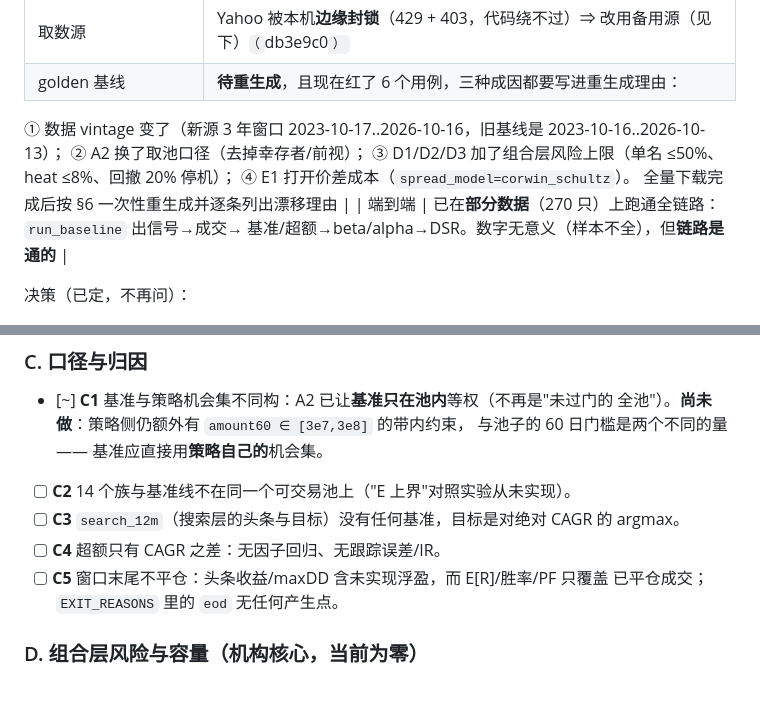
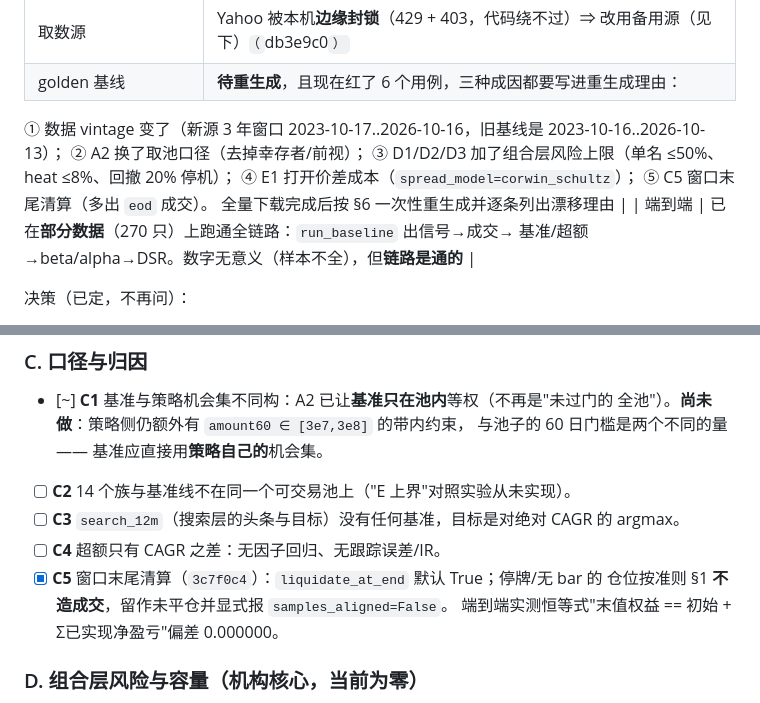
Before and after one commit to HoLeonZ/usagent, a Markdown page: docs/2026-10-17-institutional-fix-plan.md, 2 parts joined by grey strips. GitHub-like rendering.

Commit message:
docs: 台账 —— C5 完成，golden 重生成成因增至五个
Co-Authored-By: Claude Opus 5 <noreply@anthropic.com>

```diff
--- a/docs/2026-10-17-institutional-fix-plan.md
+++ b/docs/2026-10-17-institutional-fix-plan.md
@@ -29,7 +29,8 @@
   ① 数据 vintage 变了（新源 3 年窗口 2023-10-17..2026-10-16，旧基线是 2023-10-16..2026-10-13）；
   ② A2 换了取池口径（去掉幸存者/前视）；
   ③ D1/D2/D3 加了组合层风险上限（单名 ≤50%、heat ≤8%、回撤 20% 停机）；
-  ④ E1 打开价差成本（`spread_model=corwin_schultz`）。
+  ④ E1 打开价差成本（`spread_model=corwin_schultz`）；
+  ⑤ C5 窗口末尾清算（多出 `eod` 成交）。
   全量下载完成后按 §6 一次性重生成并逐条列出漂移理由 |
 | 端到端 | 已在**部分数据**（270 只）上跑通全链路：`run_baseline` 出信号→成交→
   基准/超额→beta/alpha→DSR。数字无意义（样本不全），但**链路是通的** |
@@ -98,8 +99,9 @@
 - [ ] **C2** 14 个族与基准线不在同一个可交易池上（"E 上界"对照实验从未实现）。
 - [ ] **C3** `search_12m`（搜索层的头条与目标）没有任何基准，目标是对绝对 CAGR 的 argmax。
 - [ ] **C4** 超额只有 CAGR 之差：无因子回归、无跟踪误差/IR。
-- [ ] **C5** 窗口末尾不平仓：头条收益/maxDD 含未实现浮盈，而 E[R]/胜率/PF 只覆盖
-      已平仓成交；`EXIT_REASONS` 里的 `eod` 无任何产生点。
+- [x] **C5** 窗口末尾清算（`3c7f0c4`）：`liquidate_at_end` 默认 True；停牌/无 bar 的
+      仓位按准则 §1 **不造成交**，留作未平仓并显式报 `samples_aligned=False`。
+      端到端实测恒等式"末值权益 == 初始 + Σ已实现净盈亏"偏差 0.000000。
 
 ### D. 组合层风险与容量（机构核心，当前为零）
 
```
----
### Problem
Whenever a line in the preceding entries includes the word "docs", count it, and state the total alone.

### Written answer
4